Enter Joe Langley, a principal analyst at research firm IHS. Langley said that in places like North Dakota — where oil fracking helped the economy grow in 2012 at five times the national rate — the energy boom fueled pickup sales long before the housing recovery gained speed. So did an agriculture boom: U.S. farmers earned a record $109 billion in 2011; from 2009 to 2012, farm-equipment manufacturer John Deere piled on 60 percent in overall revenue.
"Pickup trucks boomed before housing even came back," Langley said. "Housing's only become a story in the past six months, nine months or so. What really helped the pickup sales in the early part of the recession recovery, from late 2009 to 2010 and 2011, was the energy sector, energy and agriculture. Those two sectors of the economy were really beginning to boom, and they also rely heavily on pickup trucks."
Now that housing has caught up, the tailwind for pickups has reached gale force. And businesses aren't the only ones driving it. Bob Hegbloom, who directs Chrysler's Ram brand, noted that industry sales to small businesses have increased just 15 percent in 2013. That's well below full-size pickups' 22.6 percent gain.
"The small-business side of it is very important, obviously," Hegbloom said. "You get into heavy-duty trucks, you get into what they use these vehicles for, [and] it's very important. But it's not driving everything. Here you can see there's another 8 percent lift in the overall truck segment."

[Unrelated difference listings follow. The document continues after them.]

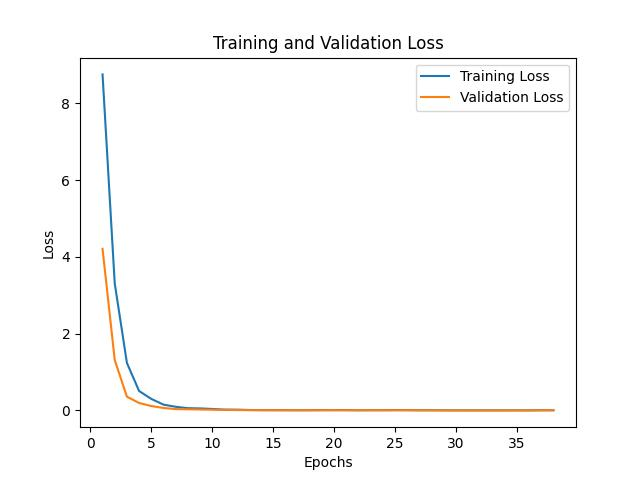
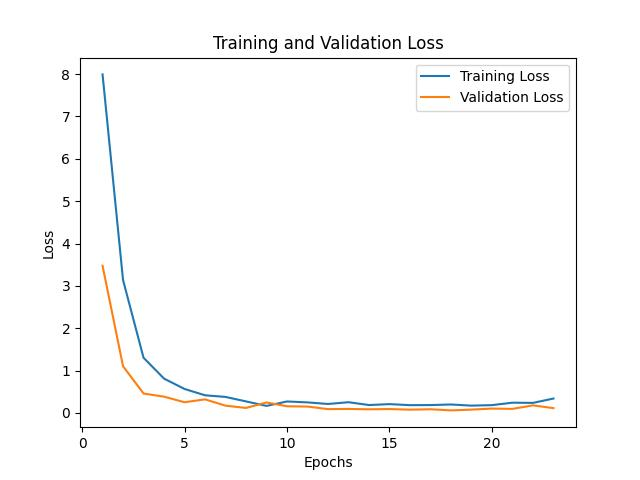
update loss

diff --git a/train.py b/train.py
@@ -14,7 +14,7 @@ from model import TransformerDecoder
 config = OmegaConf.load("config/config.yaml")
 
 block_size = config.model.block_size
-train_dataset = TokenDataset(**config.data.val, block_size=block_size)
+train_dataset = TokenDataset(**config.data.train, block_size=block_size)
 val_dataset = TokenDataset(**config.data.val, block_size=block_size)
 
 train_dataloader = DataLoader(train_dataset, **config.dataloader)

diff --git a/README.md b/README.md
@@ -78,5 +78,5 @@ trainer:
 ### Test
 After training for 100 epochs, the results of this gpt are still very random and do not make any sense semantically, however this is just an initial LM that i played with.
 Given the presequence: [Backprppagation is], the decoder generates these outputs:
-- Backpropagation is in last it should fire
-- Backpropagation is in 1986 a of hidden 
+- Backpropagation is not lin at certain plotting
+- Backpropagation is more do take take there
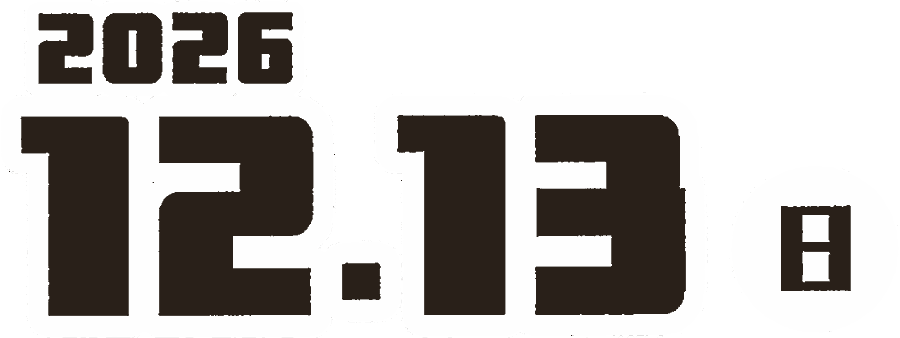
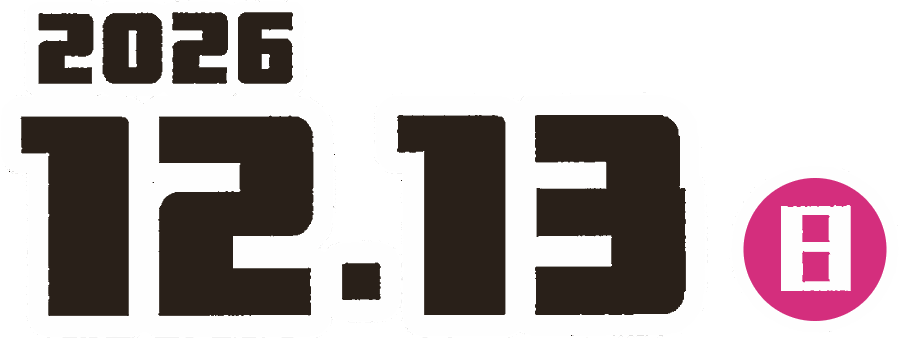
fq-flyer2-v1: ピンクを明るく／「日」の丸をチラシの色に／時間をチラシの書体（絵）に／3F・4Fの注記を追加

Changed region(s): [[0.8089, 0.503, 0.9956, 0.9467]]

diff --git a/index.html b/index.html
@@ -66,7 +66,11 @@ const FQ = {
     date:     '2026年12月13日',
     youbi:    '日',
     dateISO:  '2026-12-13T10:00:00+09:00',   // カウントダウンに使います
-    time:     '10:00〜17:00',   /* ★fq-logo2026-v1: チラシに合わせた。3F・4Fは16:00まで */
+    /* ★fq-flyer2-v1: 時間と添え書きは絵（img/time.png / img/time_note.png）。
+       下の2つは、その絵の読み上げ文（alt）として使う。
+       ★時間を変えるときは、絵も作り直すこと。文字だけ直しても画面は変わらない。 */
+    time:     '10:00〜17:00',
+    timeNote: '3F・4Fは16:00まで',
     place:    '豊田市福祉センター',
     address:  '〒471-0877 愛知県豊田市錦町1-1-1',
     host:     '豊田市社会福祉協議会 主催',
@@ -358,7 +362,10 @@ const FQ = {
     /* チラシから実際に色を取りました */
     --yellow:#E7DE01; --yellow-l:#F1EE6A; --yellow-d:#D9D000;
     --pink:#E84686; --blue:#1186CE; --orange:#E75409; --green:#2FA84F;
-    --free-ink:#B83A77;   /* fq-freecolor-v1: 「入場無料」の文字と輪。チラシから実測 */
+    --free-ink:#D42C7C;   /* 「入場無料」の文字と輪／日付の「日」の丸。
+                             fq-freecolor-v1 ではチラシの実測どおりの色だったが、
+                             画面で見るとくすむので fq-flyer2-v1 で明るいほうへ寄せた。
+                             ★img/date.png の「日」の丸も同じ色。片方だけ直さないこと */
     --ink:#36271E; --paper:#FFFDF5; --line:#E4DCC8; --muted:#8B7F6E;
   }
   *{box-sizing:border-box;-webkit-tap-highlight-color:transparent;margin:0;padding:0;}
@@ -1544,6 +1551,29 @@ const FQ = {
   .when2{font-size:clamp(14px,4.2vw,19px);letter-spacing:.02em;}
   .when3{font-size:clamp(13px,3.9vw,18px);}
 
+  /* ══ fq-flyer2-v1 : 時間もチラシから切り出した絵にする ══
+     時間の書体を日付とそろえたい、というご要望。
+     日付（12.13）は文字ではなく絵なので、同じ見た目にするには時間も絵にするしかない。
+     Webの書体では、あの角ばった形にどうしても届かない（日付のときに確認済み）。
+
+     ★白い角丸の箱はやめる。チラシの時間は箱に入っておらず、
+       絵そのものに白いフチが付いている。
+     ★会場名（.when3）は触っていない。チラシも白い角丸のままだから。
+
+     ★★大きさは「日付とのつり合い」で決めた値。
+       チラシでは 10:00〜17:00 と 12.13 がほぼ同じ幅だが、
+       そのまま合わせると画面では時間が小さくなりすぎて読めない。
+       少し大きめの 45.5vw にしてある。
+       ★日付の絵を作り直したら、ここも見直すこと。
+     ★align-items:flex-end ＝ 添え書きを時間の「下ぞろえ」にする。
+       まん中ぞろえだと、2行の添え書きが時間より上に飛び出して見える。 */
+  .when2{background:none;border-radius:0;padding:0;max-width:96%;
+        display:flex;align-items:flex-end;justify-content:center;
+        gap:clamp(7px,2.4vw,13px);}
+  .when2 .w2t{width:clamp(152px,45.5vw,256px);height:auto;display:block;}
+  .when2 .w2n{width:clamp(40px,11.6vw,66px);height:auto;display:block;
+        margin-bottom:clamp(1px,0.6vw,4px);}
+
   /* カウントダウン（日・時間・分・秒の4つ）
      ★tabular-nums ＝ 数字の幅をぜんぶ同じにする指定。
        これが無いと、1秒ごとに数字の幅が変わって枠がぴくぴく動きます。 */
@@ -2438,7 +2468,12 @@ const FQ = {
       .map(x => '<p>' + esc(x).replace('「福祉」','<em>「福祉」</em>') + '</p>').join('');
   // 日付はチラシから切り出した絵。読み上げ用の文だけ FQ から入れる
   $('#when').alt = E.date + '（' + E.youbi + '）';
-  $('#when2').textContent = E.time;
+  /* ★fq-flyer2-v1: 時間と添え書きはチラシから切り出した絵。
+     文字は読み上げ用（alt）に入れている。 */
+  $('#when2').innerHTML =
+      '<img class="w2t" src="img/time.png" alt="' + esc(E.time) + '" decoding="async">'
+    + (E.timeNote ? '<img class="w2n" src="img/time_note.png" alt="'
+        + esc(E.timeNote) + '" decoding="async">' : '');
   $('#when3').textContent = E.place;
   // 「広が／る！」のように変なところで折れないよう、読点で区切って語のまとまりを保つ
   $('#lead').innerHTML = E.lead.split('、').map((x,i,a) =>

diff --git a/service-worker.js b/service-worker.js
@@ -12,7 +12,10 @@
        つながらない時だけキャッシュを出す（＝オフラインでも開ける）。
      - アイコン・manifest だけ「キャッシュ優先」（変わらないので速さ優先）。
    ------------------------------------------------------------------ */
-const CACHE = 'fq326-v17';  // fq-cut-v1: トップのキャラを切り抜き直したので版を上げる
+const CACHE = 'fq326-v18';  // fq-flyer2-v1: img/date.png の中身を差し替えたので版を上げる
+// ★名前を変えずに絵の中身だけ差し替えたときは、必ずここを上げること。
+//   上げないと、端末に残った古い絵（白い丸の「日」）が出続ける。
+//   ★名前が新しい絵（time.png / time_note.png）は、上げなくても出る。
 // ★画像は下で「キャッシュ優先」にしている。版を上げないと、
 //   一度端末に取り込まれた古い絵がいつまでも出続ける。
 //   ★img/ の絵を差し替えたら、必ずここの数字を上げること。

diff --git a/README.md b/README.md
@@ -5609,3 +5609,78 @@ Instagramへは**プロフィールの中から**飛ぶ形にした。
 - 紙から色を拾う → **地色のような中間の色でズレを測ってから使う**
 - 輪がずれる → `border-radius:inherit` が抜けていないか
 - 文字が押し出される → `::before` に `position:absolute` が抜けていないか
+
+---
+
+## `fq-flyer2-v1` — 日付まわりをチラシにそろえた（2026-09-26）
+
+### やったこと
+
+| | 前 | 後 |
+|---|---|---|
+| 入場無料の文字と輪 | `#B83A77` | **`#D42C7C`**（明るいほうへ） |
+| 日付の「日」の丸 | 白い丸に黒い文字 | **ピンクの丸に白い文字** |
+| 時間 | 白い角丸の箱・Webの書体 | **チラシから切り出した絵**（日付と同じ書体） |
+| 3F・4Fの注記 | 無し | **「3F・4Fは16:00まで」を追加**（これも絵） |
+| 会場名 | 白い角丸 | **そのまま**（チラシも角丸） |
+
+### ①②ピンク
+
+チラシから実測した `#B83A77` は、画面で見ると少しくすんで見えた。
+明るいほうへ寄せて **`#D42C7C`**。
+
+★**「入場無料」と「日」の丸は同じ色。片方だけ直さないこと。**
+「入場無料」は CSS（`--free-ink`）、「日」は絵（`img/date.png`）と、
+置き場所が違うので忘れやすい。
+
+### ②「日」の丸は絵だった
+
+チラシは **ピンクの丸に白い「日」**。アプリの絵は **白い丸に黒い「日」**。
+前にチラシから切り出したときに色が飛んだらしい。
+
+直しかた: 白い丸を見つけて、半径の **85.9%** までをピンクで塗る。
+残った外側が白いフチになる（85.9% はチラシの実測値。
+ピンクの直径61px / 白フチまで71px）。「日」の黒い部分は白へ。
+
+### ③時間も絵にした ★考え方
+
+**「日付と同じ書体にしたい」＝「絵にするしかない」。**
+日付（12.13）は文字ではなくチラシを切り出した絵で、
+Webの書体ではあの角ばった形に届かないことは日付のときに確認済み。
+
+紙から文字を切り出す手順（毎回これ）:
+
+1. PDFを **500dpi** で画像にする（`pdftoppm -r 500 -png`）
+2. 必要なところだけ切り出す
+3. **黄色い地色を透明にする**。見分け方は「緑が青より45以上高い」。
+   地の色が少しムラになっていても効く
+4. ★**透明にする画素の色を、先に白へ置きかえる**。
+   これをしないと、縮めたときに縁へ黄色がにじみ出る
+5. 色を白と黒へ寄せる（スキャンの紙のざらつきが落ちる）
+6. **色をアルファで掛けてから縮め、あとで割り戻す**（premultiply）。
+   そのまま縮めると、透明なところの色が混ざって縁が濁る
+7. 色数64のPNGで書き出し（`time.png` 15KB / `time_note.png` 13KB）
+
+大きさは日付とのつり合いで決めた。
+
+★チラシでは `10:00〜17:00` と `12.13` がほぼ同じ幅だが、
+そのまま合わせると画面では時間が小さくなりすぎて読めない。
+少し大きめの **45.5vw** にしてある。**日付の絵を作り直したら、ここも見直すこと。**
+
+### ★絵の名前と `CACHE` の関係（毎回ここで迷う）
+
+| | 版を上げる？ |
+|---|---|
+| `time.png` / `time_note.png`（**新しい名前**） | **不要** |
+| `date.png`（**同じ名前のまま中身だけ差し替え**） | **必要** |
+
+なので `service-worker.js` の `CACHE` を `fq326-v17` → **`fq326-v18`** にした。
+上げないと、端末に残った古い絵（白い丸の「日」）が出続ける。
+
+### 次に同じことがあったときの調べ方
+
+- 色を変えたのに「日」だけ変わらない → それは**絵**。`img/date.png` を作り直す
+- 絵を差し替えたのに古いまま出る → `service-worker.js` の `CACHE` を上げたか
+- 切り出した絵の縁が黄色っぽい → 透明にする画素を**白に置きかえてから**縮めたか
+- 時間を変えることになった → **絵を作り直す**。`FQ.event.time` は読み上げ文なので、
+  そこだけ直しても画面は変わらない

Who's picking up the slack? The so-called "lifestyle" buyer.
GMC's Bakowski noted that "maybe a disproportionately high" chunk of the 2.5 million lost pickup sales from the segment's halcyon years came from lifestyle shoppers who left the segment. But they're still around. After all, a quarter of all light-duty pickup owners never tow a thing, he said.
Even if you do, Ford's Merkle added, you may still be a lifestyle buyer.
"A lot of those folks are not necessarily as big a part of this segment as they may have been, say, eight years ago," Merkle said. But "there is still a purpose for the truck nowadays. You might be pulling a powerboat or a trailer, but I would argue that that's a lifestyle. You're not going to pull it with a car. You're going to need a truck."
More Features, Higher Prices
And a nice truck at that. Sixteen percent of Ram 1500s are well-equipped Laramie or Laramie Longhorn editions, and 22 percent of Ram HDs are Longhorns, Chrysler's Hegbloom said. "If you take a 3500 Laramie Longhorn with the diesel and the dual [rear] wheels, that's a $65,000-plus truck, and they're flying off the shelves," he added.
Well-equipped trims are sprouting like spring poppies, from Ford's King Ranch and Ram's Laramie Longhorn to Toyota's 1794 Edition and Chevrolet's High Country.
Automakers love it. IHS' Langley noted that profit margins on optioned-out pickups are enormous. How big? Try as much as $10,000, which is what The New York Times, citing analysts, said in 2012 that automakers can make off a single pickup sale.
It's no wonder that with improving truck sales come improving profits. Ford and Chrysler turned in higher second-quarter profits this year, and even GM, whose profits fell from the year-ago quarter, posted its 14th straight quarter in the black.
Housing Still Matters
At the heart of the pickup recovery, experts agree that housing will be the lasting driver, and a warming recovery gives reason for optimism.
As "the housing market continues to grow, it will continue to fuel the economy," Ram's Hegbloom said.